**Input material:**
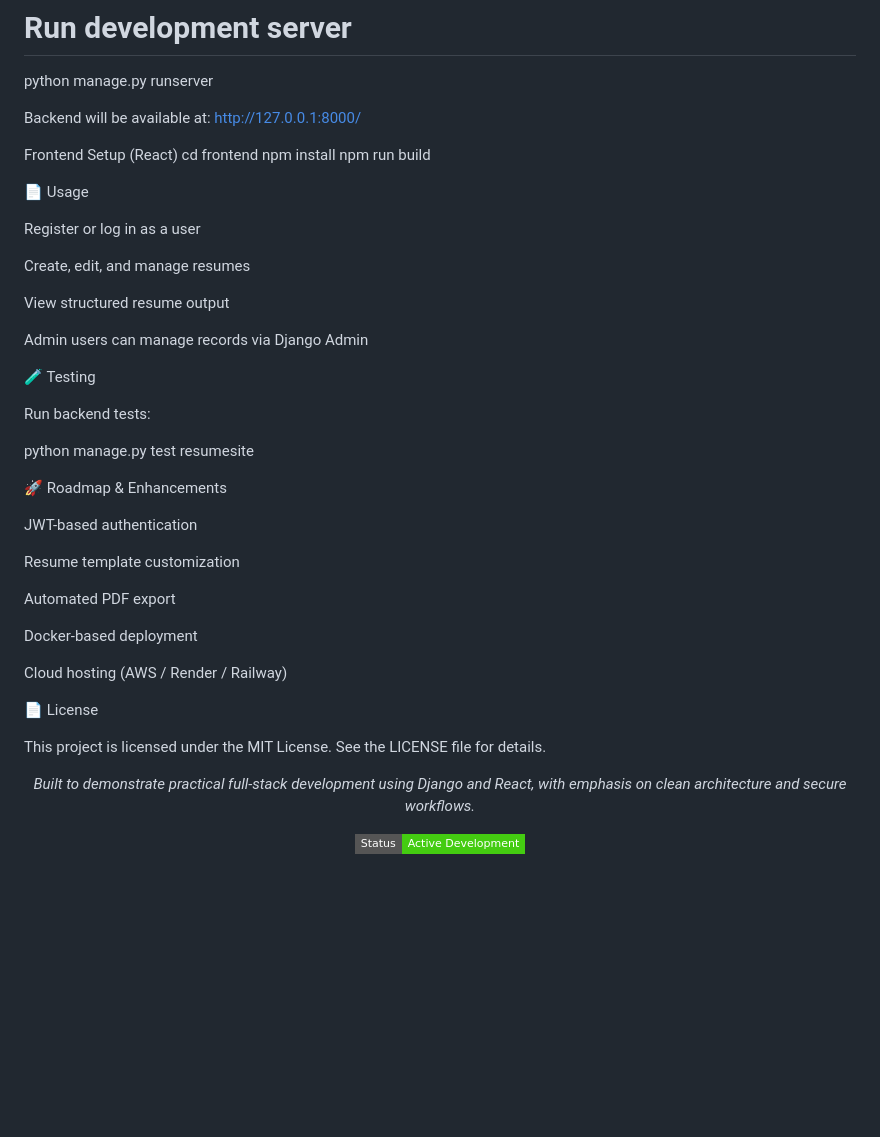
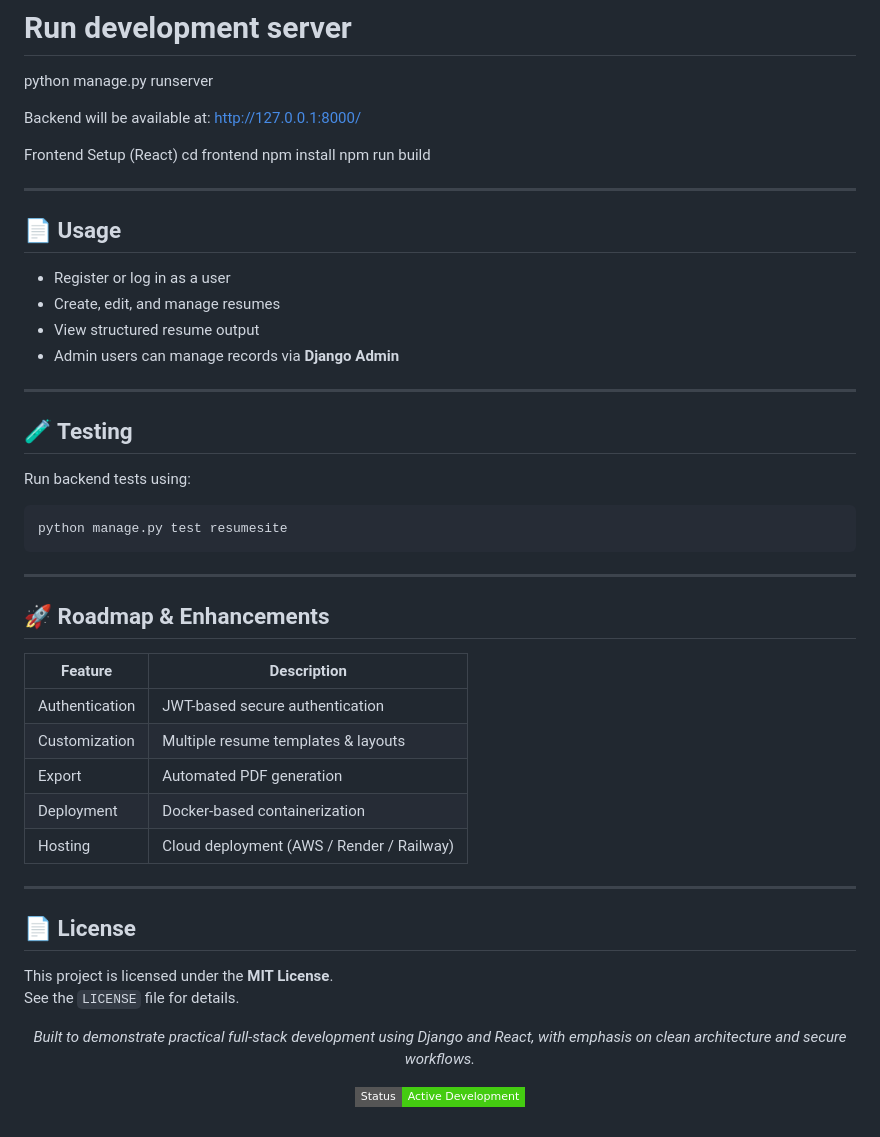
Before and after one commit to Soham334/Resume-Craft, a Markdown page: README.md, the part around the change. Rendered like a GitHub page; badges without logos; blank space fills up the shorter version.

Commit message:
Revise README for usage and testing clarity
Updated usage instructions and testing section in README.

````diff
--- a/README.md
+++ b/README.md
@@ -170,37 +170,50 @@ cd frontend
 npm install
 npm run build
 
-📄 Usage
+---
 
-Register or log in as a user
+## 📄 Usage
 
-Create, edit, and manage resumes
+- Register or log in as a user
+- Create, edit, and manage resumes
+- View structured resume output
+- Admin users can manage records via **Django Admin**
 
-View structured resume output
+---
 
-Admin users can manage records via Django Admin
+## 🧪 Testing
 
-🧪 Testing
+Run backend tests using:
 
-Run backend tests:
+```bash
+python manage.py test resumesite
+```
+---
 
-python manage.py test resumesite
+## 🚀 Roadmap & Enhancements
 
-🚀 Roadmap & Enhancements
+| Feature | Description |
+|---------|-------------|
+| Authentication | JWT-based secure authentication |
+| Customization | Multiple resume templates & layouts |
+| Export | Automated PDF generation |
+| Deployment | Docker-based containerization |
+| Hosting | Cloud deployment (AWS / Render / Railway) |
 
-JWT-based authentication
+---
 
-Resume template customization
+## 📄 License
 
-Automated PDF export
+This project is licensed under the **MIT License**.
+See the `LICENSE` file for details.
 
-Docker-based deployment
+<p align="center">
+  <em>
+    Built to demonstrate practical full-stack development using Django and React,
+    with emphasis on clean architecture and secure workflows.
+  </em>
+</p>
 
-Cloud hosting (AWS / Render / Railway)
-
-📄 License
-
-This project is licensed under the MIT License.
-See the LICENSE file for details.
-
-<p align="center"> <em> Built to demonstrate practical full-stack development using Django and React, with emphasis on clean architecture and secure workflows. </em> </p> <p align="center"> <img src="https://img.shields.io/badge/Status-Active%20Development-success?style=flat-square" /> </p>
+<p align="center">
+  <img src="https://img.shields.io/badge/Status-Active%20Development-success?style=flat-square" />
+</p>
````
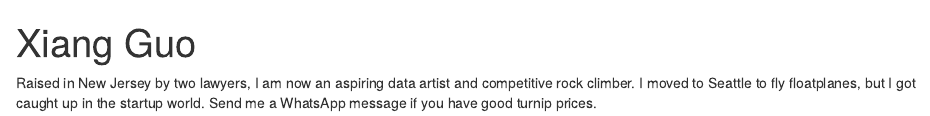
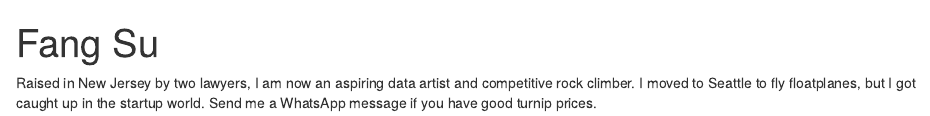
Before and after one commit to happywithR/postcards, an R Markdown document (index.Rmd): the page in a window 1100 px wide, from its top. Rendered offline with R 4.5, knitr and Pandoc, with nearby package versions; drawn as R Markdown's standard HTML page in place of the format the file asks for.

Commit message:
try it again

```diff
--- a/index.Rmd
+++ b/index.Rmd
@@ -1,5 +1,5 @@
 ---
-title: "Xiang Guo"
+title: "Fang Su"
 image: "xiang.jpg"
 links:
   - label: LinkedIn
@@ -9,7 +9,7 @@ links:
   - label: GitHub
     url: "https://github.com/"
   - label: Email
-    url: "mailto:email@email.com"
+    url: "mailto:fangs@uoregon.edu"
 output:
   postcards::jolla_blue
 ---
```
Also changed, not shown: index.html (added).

**Task directions:**
From the first line to the last, output the data exactly, without the pictures.

**Output of the exercise:**
Before and after one commit to Soham334/Resume-Craft, a Markdown page: README.md, the part around the change. Rendered like a GitHub page; badges without logos; blank space fills up the shorter version.

Commit message:
Revise README for usage and testing clarity
Updated usage instructions and testing section in README.

````diff
--- a/README.md
+++ b/README.md
@@ -170,37 +170,50 @@ cd frontend
 npm install
 npm run build
 
-📄 Usage
+---
 
-Register or log in as a user
+## 📄 Usage
 
-Create, edit, and manage resumes
+- Register or log in as a user
+- Create, edit, and manage resumes
+- View structured resume output
+- Admin users can manage records via **Django Admin**
 
-View structured resume output
+---
 
-Admin users can manage records via Django Admin
+## 🧪 Testing
 
-🧪 Testing
+Run backend tests using:
 
-Run backend tests:
+```bash
+python manage.py test resumesite
+```
+---
 
-python manage.py test resumesite
+## 🚀 Roadmap & Enhancements
 
-🚀 Roadmap & Enhancements
+| Feature | Description |
+|---------|-------------|
+| Authentication | JWT-based secure authentication |
+| Customization | Multiple resume templates & layouts |
+| Export | Automated PDF generation |
+| Deployment | Docker-based containerization |
+| Hosting | Cloud deployment (AWS / Render / Railway) |
 
-JWT-based authentication
+---
 
-Resume template customization
+## 📄 License
 
-Automated PDF export
+This project is licensed under the **MIT License**.
+See the `LICENSE` file for details.
 
-Docker-based deployment
+<p align="center">
+  <em>
+    Built to demonstrate practical full-stack development using Django and React,
+    with emphasis on clean architecture and secure workflows.
+  </em>
+</p>
 
-Cloud hosting (AWS / Render / Railway)
-
-📄 License
-
-This project is licensed under the MIT License.
-See the LICENSE file for details.
-
-<p align="center"> <em> Built to demonstrate practical full-stack development using Django and React, with emphasis on clean architecture and secure workflows. </em> </p> <p align="center"> <img src="https://img.shields.io/badge/Status-Active%20Development-success?style=flat-square" /> </p>
+<p align="center">
+  <img src="https://img.shields.io/badge/Status-Active%20Development-success?style=flat-square" />
+</p>
````
Before and after one commit to happywithR/postcards, an R Markdown document (index.Rmd): the page in a window 1100 px wide, from its top. Rendered offline with R 4.5, knitr and Pandoc, with nearby package versions; drawn as R Markdown's standard HTML page in place of the format the file asks for.

Commit message:
try it again

```diff
--- a/index.Rmd
+++ b/index.Rmd
@@ -1,5 +1,5 @@
 ---
-title: "Xiang Guo"
+title: "Fang Su"
 image: "xiang.jpg"
 links:
   - label: LinkedIn
@@ -9,7 +9,7 @@ links:
   - label: GitHub
     url: "https://github.com/"
   - label: Email
-    url: "mailto:email@email.com"
+    url: "mailto:fangs@uoregon.edu"
 output:
   postcards::jolla_blue
 ---
```
Also changed, not shown: index.html (added).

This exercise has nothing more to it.